__YOUR ASSIGNMENT__: Keep the wording of the records intact as you retype them, and omit every image.

__DATASET CONTENT__:
= = = =

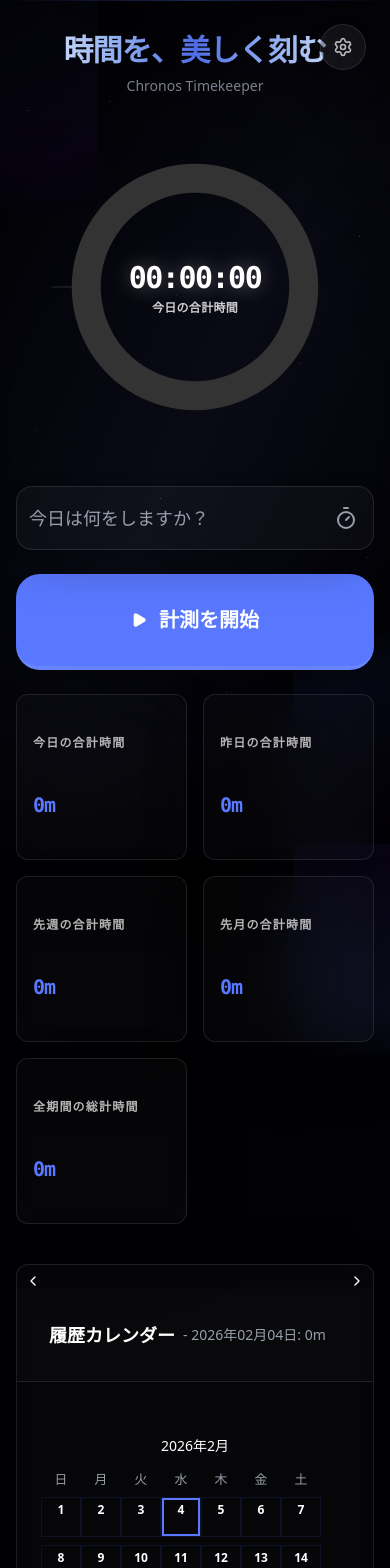
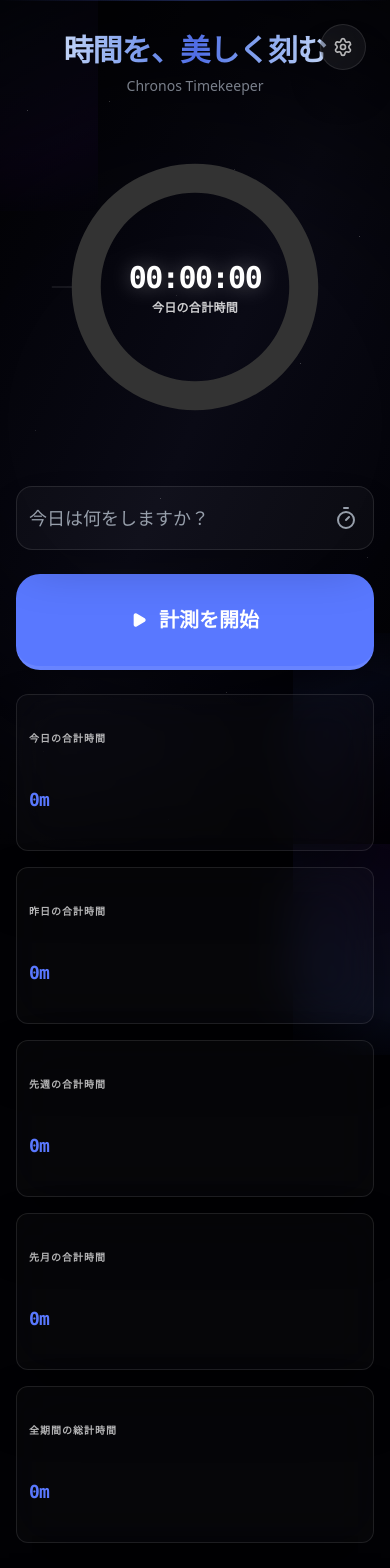
Before and after one commit to honey1001cre/Timekeeper, a Next.js app: page / in a window 390 px wide. Shown: the top 1568 px of the page. Built offline with nearby package versions, Linux system fonts and the light colour scheme.

Commit message:
Feature: Add top 10 task breakdown to each time period card

```diff
--- a/src/components/StatsDashboard.tsx
+++ b/src/components/StatsDashboard.tsx
@@ -1,6 +1,6 @@
 "use client";
 
-import React from 'react';
+import React, { useState } from 'react';
 import { Card, CardContent, CardHeader, CardTitle } from '@/components/ui/card';
 import { TimeEntry } from '@/hooks/useStorage';
 import { formatDuration } from '@/lib/utils';
@@ -10,56 +10,132 @@ import {
     startOfMonth, endOfMonth,
     isWithinInterval
 } from 'date-fns';
+import { ChevronDown, ChevronUp } from 'lucide-react';
 
 interface StatsDashboardProps {
     entries: TimeEntry[];
 }
 
+interface TaskAggregate {
+    name: string;
+    duration: number;
+}
+
 export const StatsDashboard = ({ entries }: StatsDashboardProps) => {
     const now = new Date();
+    const [expandedCard, setExpandedCard] = useState<string | null>(null);
 
-    const getStats = (start: Date, end: Date) => {
-        return entries
-            .filter((e) => e.endTime && isWithinInterval(new Date(e.startTime), { start, end }))
-            .reduce((acc, curr) => acc + curr.durationSeconds, 0);
+    const getStatsWithTasks = (start: Date, end: Date) => {
+        const filtered = entries.filter(
+            (e) => e.endTime && isWithinInterval(new Date(e.startTime), { start, end })
+        );
+
+        const total = filtered.reduce((acc, curr) => acc + curr.durationSeconds, 0);
+
+        // Aggregate by task name
+        const taskMap: Record<string, number> = {};
+        filtered.forEach((e) => {
+            taskMap[e.taskName] = (taskMap[e.taskName] || 0) + e.durationSeconds;
+        });
+
+        // Convert to array and get top 10
+        const topTasks: TaskAggregate[] = Object.entries(taskMap)
+            .map(([name, duration]) => ({ name, duration }))
+            .sort((a, b) => b.duration - a.duration)
+            .slice(0, 10);
+
+        return { total, topTasks };
+    };
+
+    const getAllTimeStats = () => {
+        const total = entries.reduce((acc, curr) => acc + curr.durationSeconds, 0);
+
+        const taskMap: Record<string, number> = {};
+        entries.forEach((e) => {
+            taskMap[e.taskName] = (taskMap[e.taskName] || 0) + e.durationSeconds;
+        });
+
+        const topTasks: TaskAggregate[] = Object.entries(taskMap)
+            .map(([name, duration]) => ({ name, duration }))
+            .sort((a, b) => b.duration - a.duration)
+            .slice(0, 10);
+
+        return { total, topTasks };
     };
 
     const stats = [
         {
+            id: 'today',
             title: '今日の合計時間',
-            value: getStats(startOfDay(now), endOfDay(now)),
+            ...getStatsWithTasks(startOfDay(now), endOfDay(now)),
         },
         {
+            id: 'yesterday',
             title: '昨日の合計時間',
-            value: getStats(startOfDay(subDays(now, 1)), endOfDay(subDays(now, 1))),
+            ...getStatsWithTasks(startOfDay(subDays(now, 1)), endOfDay(subDays(now, 1))),
         },
         {
+            id: 'lastweek',
             title: '先週の合計時間',
-            value: getStats(startOfWeek(subDays(now, 7)), endOfWeek(subDays(now, 7))),
+            ...getStatsWithTasks(startOfWeek(subDays(now, 7)), endOfWeek(subDays(now, 7))),
         },
         {
+            id: 'lastmonth',
             title: '先月の合計時間',
-            value: getStats(startOfMonth(subDays(now, 30)), endOfMonth(subDays(now, 30))),
+            ...getStatsWithTasks(startOfMonth(subDays(now, 30)), endOfMonth(subDays(now, 30))),
         },
         {
+            id: 'alltime',
             title: '全期間の総計時間',
-            value: entries.reduce((acc, curr) => acc + curr.durationSeconds, 0),
+            ...getAllTimeStats(),
         },
     ];
 
+    const toggleExpand = (id: string) => {
+        setExpandedCard(expandedCard === id ? null : id);
+    };
+
     return (
-        <div className="grid grid-cols-2 md:grid-cols-5 gap-4 w-full">
+        <div className="grid grid-cols-1 sm:grid-cols-2 lg:grid-cols-5 gap-4 w-full">
             {stats.map((stat) => (
-                <Card key={stat.title} className="bg-white/[0.02] backdrop-blur-xl border-white/10 shadow-[0_32px_64px_-16px_rgba(0,0,0,0.6)]">
-                    <CardHeader className="p-4 pb-0">
-                        <CardTitle className="text-xs font-semibold text-white/70 uppercase tracking-widest">
-                            {stat.title}
+                <Card
+                    key={stat.id}
+                    className="bg-white/[0.02] backdrop-blur-xl border-white/10 shadow-[0_32px_64px_-16px_rgba(0,0,0,0.6)] cursor-pointer transition-all hover:bg-white/[0.04]"
+                    onClick={() => toggleExpand(stat.id)}
+                >
+                    <CardHeader className="p-3 md:p-4 pb-0">
+                        <CardTitle className="text-[10px] md:text-xs font-semibold text-white/70 uppercase tracking-widest flex items-center justify-between">
+                            <span>{stat.title}</span>
+                            {stat.topTasks.length > 0 && (
+                                expandedCard === stat.id ?
+                                    <ChevronUp className="w-3 h-3 md:w-4 md:h-4" /> :
+                                    <ChevronDown className="w-3 h-3 md:w-4 md:h-4" />
+                            )}
                         </CardTitle>
                     </CardHeader>
-                    <CardContent className="p-4 pt-2">
-                        <div className="text-xl font-bold text-primary font-mono tracking-tighter">
-                            {formatDuration(stat.value)}
+                    <CardContent className="p-3 md:p-4 pt-2">
+                        <div className="text-lg md:text-xl font-bold text-primary font-mono tracking-tighter">
+                            {formatDuration(stat.total)}
                         </div>
+
+                        {/* Task breakdown - shown when expanded */}
+                        {expandedCard === stat.id && stat.topTasks.length > 0 && (
+                            <div className="mt-3 pt-3 border-t border-white/10 space-y-1.5">
+                                {stat.topTasks.map((task, index) => (
+                                    <div
+                                        key={task.name}
+                                        className="flex justify-between items-center text-[10px] md:text-xs"
+                                    >
+                                        <span className="text-white/60 truncate max-w-[60%]">
+                                            {index + 1}. {task.name}
+                                        </span>
+                                        <span className="text-white/80 font-mono">
+                                            {formatDuration(task.duration)}
+                                        </span>
+                                    </div>
+                                ))}
+                            </div>
+                        )}
                     </CardContent>
                 </Card>
             ))}
```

= = = =

__PROBLEM SOLUTION__:
Before and after one commit to honey1001cre/Timekeeper, a Next.js app: page / in a window 390 px wide. Shown: the top 1568 px of the page. Built offline with nearby package versions, Linux system fonts and the light colour scheme.

Commit message:
Feature: Add top 10 task breakdown to each time period card

```diff
--- a/src/components/StatsDashboard.tsx
+++ b/src/components/StatsDashboard.tsx
@@ -1,6 +1,6 @@
 "use client";
 
-import React from 'react';
+import React, { useState } from 'react';
 import { Card, CardContent, CardHeader, CardTitle } from '@/components/ui/card';
 import { TimeEntry } from '@/hooks/useStorage';
 import { formatDuration } from '@/lib/utils';
@@ -10,56 +10,132 @@ import {
     startOfMonth, endOfMonth,
     isWithinInterval
 } from 'date-fns';
+import { ChevronDown, ChevronUp } from 'lucide-react';
 
 interface StatsDashboardProps {
     entries: TimeEntry[];
 }
 
+interface TaskAggregate {
+    name: string;
+    duration: number;
+}
+
 export const StatsDashboard = ({ entries }: StatsDashboardProps) => {
     const now = new Date();
+    const [expandedCard, setExpandedCard] = useState<string | null>(null);
 
-    const getStats = (start: Date, end: Date) => {
-        return entries
-            .filter((e) => e.endTime && isWithinInterval(new Date(e.startTime), { start, end }))
-            .reduce((acc, curr) => acc + curr.durationSeconds, 0);
+    const getStatsWithTasks = (start: Date, end: Date) => {
+        const filtered = entries.filter(
+            (e) => e.endTime && isWithinInterval(new Date(e.startTime), { start, end })
+        );
+
+        const total = filtered.reduce((acc, curr) => acc + curr.durationSeconds, 0);
+
+        // Aggregate by task name
+        const taskMap: Record<string, number> = {};
+        filtered.forEach((e) => {
+            taskMap[e.taskName] = (taskMap[e.taskName] || 0) + e.durationSeconds;
+        });
+
+        // Convert to array and get top 10
+        const topTasks: TaskAggregate[] = Object.entries(taskMap)
+            .map(([name, duration]) => ({ name, duration }))
+            .sort((a, b) => b.duration - a.duration)
+            .slice(0, 10);
+
+        return { total, topTasks };
+    };
+
+    const getAllTimeStats = () => {
+        const total = entries.reduce((acc, curr) => acc + curr.durationSeconds, 0);
+
+        const taskMap: Record<string, number> = {};
+        entries.forEach((e) => {
+            taskMap[e.taskName] = (taskMap[e.taskName] || 0) + e.durationSeconds;
+        });
+
+        const topTasks: TaskAggregate[] = Object.entries(taskMap)
+            .map(([name, duration]) => ({ name, duration }))
+            .sort((a, b) => b.duration - a.duration)
+            .slice(0, 10);
+
+        return { total, topTasks };
     };
 
     const stats = [
         {
+            id: 'today',
             title: '今日の合計時間',
-            value: getStats(startOfDay(now), endOfDay(now)),
+            ...getStatsWithTasks(startOfDay(now), endOfDay(now)),
         },
         {
+            id: 'yesterday',
             title: '昨日の合計時間',
-            value: getStats(startOfDay(subDays(now, 1)), endOfDay(subDays(now, 1))),
+            ...getStatsWithTasks(startOfDay(subDays(now, 1)), endOfDay(subDays(now, 1))),
         },
         {
+            id: 'lastweek',
             title: '先週の合計時間',
-            value: getStats(startOfWeek(subDays(now, 7)), endOfWeek(subDays(now, 7))),
+            ...getStatsWithTasks(startOfWeek(subDays(now, 7)), endOfWeek(subDays(now, 7))),
         },
         {
+            id: 'lastmonth',
             title: '先月の合計時間',
-            value: getStats(startOfMonth(subDays(now, 30)), endOfMonth(subDays(now, 30))),
+            ...getStatsWithTasks(startOfMonth(subDays(now, 30)), endOfMonth(subDays(now, 30))),
         },
         {
+            id: 'alltime',
             title: '全期間の総計時間',
-            value: entries.reduce((acc, curr) => acc + curr.durationSeconds, 0),
+            ...getAllTimeStats(),
         },
     ];
 
+    const toggleExpand = (id: string) => {
+        setExpandedCard(expandedCard === id ? null : id);
+    };
+
     return (
-        <div className="grid grid-cols-2 md:grid-cols-5 gap-4 w-full">
+        <div className="grid grid-cols-1 sm:grid-cols-2 lg:grid-cols-5 gap-4 w-full">
             {stats.map((stat) => (
-                <Card key={stat.title} className="bg-white/[0.02] backdrop-blur-xl border-white/10 shadow-[0_32px_64px_-16px_rgba(0,0,0,0.6)]">
-                    <CardHeader className="p-4 pb-0">
-                        <CardTitle className="text-xs font-semibold text-white/70 uppercase tracking-widest">
-                            {stat.title}
+                <Card
+                    key={stat.id}
+                    className="bg-white/[0.02] backdrop-blur-xl border-white/10 shadow-[0_32px_64px_-16px_rgba(0,0,0,0.6)] cursor-pointer transition-all hover:bg-white/[0.04]"
+                    onClick={() => toggleExpand(stat.id)}
+                >
+                    <CardHeader className="p-3 md:p-4 pb-0">
+                        <CardTitle className="text-[10px] md:text-xs font-semibold text-white/70 uppercase tracking-widest flex items-center justify-between">
+                            <span>{stat.title}</span>
+                            {stat.topTasks.length > 0 && (
+                                expandedCard === stat.id ?
+                                    <ChevronUp className="w-3 h-3 md:w-4 md:h-4" /> :
+                                    <ChevronDown className="w-3 h-3 md:w-4 md:h-4" />
+                            )}
                         </CardTitle>
                     </CardHeader>
-                    <CardContent className="p-4 pt-2">
-                        <div className="text-xl font-bold text-primary font-mono tracking-tighter">
-                            {formatDuration(stat.value)}
+                    <CardContent className="p-3 md:p-4 pt-2">
+                        <div className="text-lg md:text-xl font-bold text-primary font-mono tracking-tighter">
+                            {formatDuration(stat.total)}
                         </div>
+
+                        {/* Task breakdown - shown when expanded */}
+                        {expandedCard === stat.id && stat.topTasks.length > 0 && (
+                            <div className="mt-3 pt-3 border-t border-white/10 space-y-1.5">
+                                {stat.topTasks.map((task, index) => (
+                                    <div
+                                        key={task.name}
+                                        className="flex justify-between items-center text-[10px] md:text-xs"
+                                    >
+                                        <span className="text-white/60 truncate max-w-[60%]">
+                                            {index + 1}. {task.name}
+                                        </span>
+                                        <span className="text-white/80 font-mono">
+                                            {formatDuration(task.duration)}
+                                        </span>
+                                    </div>
+                                ))}
+                            </div>
+                        )}
                     </CardContent>
                 </Card>
             ))}
```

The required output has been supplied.